Port of London Authority
Tidal Thames Recreational Users Guide ^ " Thames Tunnel
Thames Tunnel
Consultation". Thames Tunnel
Thames Tunnel
partnership. Retrieved 9 March 2013.  ^ Environment Agency, February 2009 ‘’ London
State of the Environment Report: Water Quality’’ Archived 31 May 2009 at the Wayback Machine.

External links[edit]

The Thames Estuary
Thames Estuary
Partnership The Port of London
Port of London
Authority The Mirror of the Sea, Joseph Conrad at Wikiquote. From the estuary to the Port of London
Port of London
by boat in 1906, when the port was the commercial heart of the British Empire. London's River – An intriguing journey down the Thames in rare archive film. River Thames
River Thames
Boat Blog – A blog with articles dedicated to helping people get the most from boating on the Tidal River Thames
River Thames
in London. London
Bridges – A view of London
Bridges over the River Thames Fantasy flight along the Thames in a high-speed pod from the London Eye! Thames Discovery Programme community archaeology project

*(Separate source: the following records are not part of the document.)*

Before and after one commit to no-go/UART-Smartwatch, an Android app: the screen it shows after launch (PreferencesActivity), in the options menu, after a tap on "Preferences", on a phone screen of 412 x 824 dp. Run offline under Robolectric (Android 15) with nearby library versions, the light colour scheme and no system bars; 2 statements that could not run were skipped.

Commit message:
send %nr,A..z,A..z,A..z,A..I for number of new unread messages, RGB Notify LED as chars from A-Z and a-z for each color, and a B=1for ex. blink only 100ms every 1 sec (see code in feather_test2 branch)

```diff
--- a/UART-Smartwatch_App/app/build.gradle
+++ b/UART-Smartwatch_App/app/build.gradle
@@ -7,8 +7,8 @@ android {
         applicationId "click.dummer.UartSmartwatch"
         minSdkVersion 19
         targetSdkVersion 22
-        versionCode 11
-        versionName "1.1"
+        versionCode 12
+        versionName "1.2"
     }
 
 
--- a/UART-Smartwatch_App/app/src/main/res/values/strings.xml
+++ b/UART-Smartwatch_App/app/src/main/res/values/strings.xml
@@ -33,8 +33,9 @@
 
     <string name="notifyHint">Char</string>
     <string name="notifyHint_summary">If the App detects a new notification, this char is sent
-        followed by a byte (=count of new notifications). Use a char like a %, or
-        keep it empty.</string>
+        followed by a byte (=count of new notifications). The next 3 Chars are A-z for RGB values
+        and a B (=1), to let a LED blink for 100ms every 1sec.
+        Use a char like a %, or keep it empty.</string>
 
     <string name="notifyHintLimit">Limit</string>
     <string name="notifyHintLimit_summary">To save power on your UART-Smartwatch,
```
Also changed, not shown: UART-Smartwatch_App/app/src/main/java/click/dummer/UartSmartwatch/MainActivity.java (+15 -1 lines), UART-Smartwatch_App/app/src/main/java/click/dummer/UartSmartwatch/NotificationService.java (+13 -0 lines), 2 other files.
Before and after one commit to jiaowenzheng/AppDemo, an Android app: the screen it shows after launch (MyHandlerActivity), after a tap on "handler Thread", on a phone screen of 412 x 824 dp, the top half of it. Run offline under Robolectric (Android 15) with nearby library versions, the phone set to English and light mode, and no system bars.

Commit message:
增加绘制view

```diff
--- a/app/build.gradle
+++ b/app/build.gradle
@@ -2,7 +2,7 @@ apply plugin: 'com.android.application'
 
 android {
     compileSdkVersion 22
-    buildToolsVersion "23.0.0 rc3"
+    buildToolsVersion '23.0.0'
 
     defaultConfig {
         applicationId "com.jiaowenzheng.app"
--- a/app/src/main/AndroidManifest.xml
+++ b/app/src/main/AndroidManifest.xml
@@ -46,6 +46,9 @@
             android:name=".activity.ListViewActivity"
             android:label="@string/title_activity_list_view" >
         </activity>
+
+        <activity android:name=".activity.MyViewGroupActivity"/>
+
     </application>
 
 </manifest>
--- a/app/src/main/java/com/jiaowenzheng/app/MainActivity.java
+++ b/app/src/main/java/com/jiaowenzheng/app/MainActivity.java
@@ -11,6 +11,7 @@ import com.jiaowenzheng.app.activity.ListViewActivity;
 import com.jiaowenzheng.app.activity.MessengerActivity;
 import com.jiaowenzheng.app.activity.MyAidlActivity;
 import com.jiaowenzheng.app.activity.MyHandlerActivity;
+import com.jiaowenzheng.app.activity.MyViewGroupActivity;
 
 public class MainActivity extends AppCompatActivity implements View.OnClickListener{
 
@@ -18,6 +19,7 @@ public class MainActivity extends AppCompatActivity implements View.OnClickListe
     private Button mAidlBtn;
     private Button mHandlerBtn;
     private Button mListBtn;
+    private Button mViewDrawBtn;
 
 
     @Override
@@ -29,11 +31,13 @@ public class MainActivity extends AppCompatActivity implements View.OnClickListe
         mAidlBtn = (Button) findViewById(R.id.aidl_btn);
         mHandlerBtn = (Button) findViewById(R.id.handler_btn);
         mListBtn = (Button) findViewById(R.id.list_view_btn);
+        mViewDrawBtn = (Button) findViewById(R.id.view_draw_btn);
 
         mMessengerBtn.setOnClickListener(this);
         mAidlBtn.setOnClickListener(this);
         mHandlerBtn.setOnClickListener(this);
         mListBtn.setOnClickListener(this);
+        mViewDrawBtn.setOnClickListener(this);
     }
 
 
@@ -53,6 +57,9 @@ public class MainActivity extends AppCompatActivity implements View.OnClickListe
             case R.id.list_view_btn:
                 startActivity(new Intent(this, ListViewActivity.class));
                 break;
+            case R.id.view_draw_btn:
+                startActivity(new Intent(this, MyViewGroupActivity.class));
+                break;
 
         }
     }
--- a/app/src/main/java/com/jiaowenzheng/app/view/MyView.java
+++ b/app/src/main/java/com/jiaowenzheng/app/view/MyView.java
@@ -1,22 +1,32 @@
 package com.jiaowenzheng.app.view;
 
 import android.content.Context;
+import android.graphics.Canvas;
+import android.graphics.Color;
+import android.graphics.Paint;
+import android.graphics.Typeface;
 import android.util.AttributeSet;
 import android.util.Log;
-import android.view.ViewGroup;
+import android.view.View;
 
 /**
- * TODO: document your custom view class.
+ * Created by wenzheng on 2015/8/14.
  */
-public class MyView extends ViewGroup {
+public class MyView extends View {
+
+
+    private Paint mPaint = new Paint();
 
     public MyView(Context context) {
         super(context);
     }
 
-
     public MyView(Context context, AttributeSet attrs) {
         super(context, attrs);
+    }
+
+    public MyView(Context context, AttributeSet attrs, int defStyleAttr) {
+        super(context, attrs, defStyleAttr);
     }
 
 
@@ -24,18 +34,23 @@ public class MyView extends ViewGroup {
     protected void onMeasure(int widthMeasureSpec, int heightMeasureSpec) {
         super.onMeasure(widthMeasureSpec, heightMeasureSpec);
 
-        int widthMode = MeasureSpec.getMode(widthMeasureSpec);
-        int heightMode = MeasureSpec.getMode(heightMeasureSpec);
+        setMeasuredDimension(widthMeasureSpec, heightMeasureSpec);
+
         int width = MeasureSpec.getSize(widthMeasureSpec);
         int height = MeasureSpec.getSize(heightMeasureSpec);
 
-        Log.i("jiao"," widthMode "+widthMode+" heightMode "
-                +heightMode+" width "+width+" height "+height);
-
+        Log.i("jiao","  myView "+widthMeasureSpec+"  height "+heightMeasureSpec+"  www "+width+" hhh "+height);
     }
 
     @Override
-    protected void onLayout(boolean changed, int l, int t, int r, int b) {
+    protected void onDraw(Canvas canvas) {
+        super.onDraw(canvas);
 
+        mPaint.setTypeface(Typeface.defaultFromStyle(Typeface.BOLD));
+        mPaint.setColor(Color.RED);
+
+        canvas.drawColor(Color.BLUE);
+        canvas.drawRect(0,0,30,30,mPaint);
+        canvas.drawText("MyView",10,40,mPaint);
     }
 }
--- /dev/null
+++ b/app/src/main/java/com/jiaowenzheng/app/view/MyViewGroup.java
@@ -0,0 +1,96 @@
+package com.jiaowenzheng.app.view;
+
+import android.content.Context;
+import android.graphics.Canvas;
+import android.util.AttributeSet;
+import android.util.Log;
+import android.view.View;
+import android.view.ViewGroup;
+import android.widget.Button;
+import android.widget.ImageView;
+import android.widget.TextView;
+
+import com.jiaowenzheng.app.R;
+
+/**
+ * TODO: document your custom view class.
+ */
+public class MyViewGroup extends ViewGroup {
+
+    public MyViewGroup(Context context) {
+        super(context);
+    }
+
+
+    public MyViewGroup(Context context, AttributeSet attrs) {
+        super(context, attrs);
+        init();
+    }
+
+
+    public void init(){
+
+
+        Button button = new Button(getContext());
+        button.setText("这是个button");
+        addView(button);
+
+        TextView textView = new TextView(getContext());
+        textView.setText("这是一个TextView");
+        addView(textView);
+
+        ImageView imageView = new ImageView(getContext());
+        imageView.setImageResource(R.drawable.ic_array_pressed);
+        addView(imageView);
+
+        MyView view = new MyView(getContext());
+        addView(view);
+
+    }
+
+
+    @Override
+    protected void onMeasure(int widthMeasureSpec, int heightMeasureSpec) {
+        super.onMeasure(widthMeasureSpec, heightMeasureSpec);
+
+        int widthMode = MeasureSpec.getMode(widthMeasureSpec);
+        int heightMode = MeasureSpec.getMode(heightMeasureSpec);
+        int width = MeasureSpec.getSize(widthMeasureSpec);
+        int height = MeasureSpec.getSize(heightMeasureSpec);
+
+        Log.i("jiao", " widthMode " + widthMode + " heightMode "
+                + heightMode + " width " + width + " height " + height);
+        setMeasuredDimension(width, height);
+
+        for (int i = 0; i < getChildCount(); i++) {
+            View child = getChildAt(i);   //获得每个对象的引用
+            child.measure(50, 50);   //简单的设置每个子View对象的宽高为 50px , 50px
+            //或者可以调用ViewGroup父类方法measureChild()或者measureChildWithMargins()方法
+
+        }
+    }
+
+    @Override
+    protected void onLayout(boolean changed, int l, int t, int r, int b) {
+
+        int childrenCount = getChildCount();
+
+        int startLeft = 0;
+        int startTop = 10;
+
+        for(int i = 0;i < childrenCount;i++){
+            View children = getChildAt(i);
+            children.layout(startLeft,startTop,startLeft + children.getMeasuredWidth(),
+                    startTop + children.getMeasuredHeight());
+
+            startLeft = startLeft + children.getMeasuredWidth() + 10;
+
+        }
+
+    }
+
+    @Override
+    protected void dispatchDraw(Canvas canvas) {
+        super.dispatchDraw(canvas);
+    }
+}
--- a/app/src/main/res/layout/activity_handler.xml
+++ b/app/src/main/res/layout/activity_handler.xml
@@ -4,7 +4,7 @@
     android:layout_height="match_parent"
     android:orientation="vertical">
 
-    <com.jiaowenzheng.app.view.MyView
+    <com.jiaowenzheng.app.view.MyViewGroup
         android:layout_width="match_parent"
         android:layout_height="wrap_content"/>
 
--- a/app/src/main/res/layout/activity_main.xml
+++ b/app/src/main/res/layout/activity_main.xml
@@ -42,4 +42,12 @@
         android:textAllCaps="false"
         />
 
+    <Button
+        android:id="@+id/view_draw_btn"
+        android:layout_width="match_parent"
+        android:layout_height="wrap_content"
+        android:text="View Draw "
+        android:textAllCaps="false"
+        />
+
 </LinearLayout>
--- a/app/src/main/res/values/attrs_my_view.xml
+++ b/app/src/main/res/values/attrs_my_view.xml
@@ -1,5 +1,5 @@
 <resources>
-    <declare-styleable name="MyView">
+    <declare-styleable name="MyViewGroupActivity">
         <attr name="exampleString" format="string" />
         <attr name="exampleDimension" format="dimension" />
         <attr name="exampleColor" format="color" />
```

Coordinates: 51°25′47″N 0°19′12″W / 51.4298°N 0.3200°W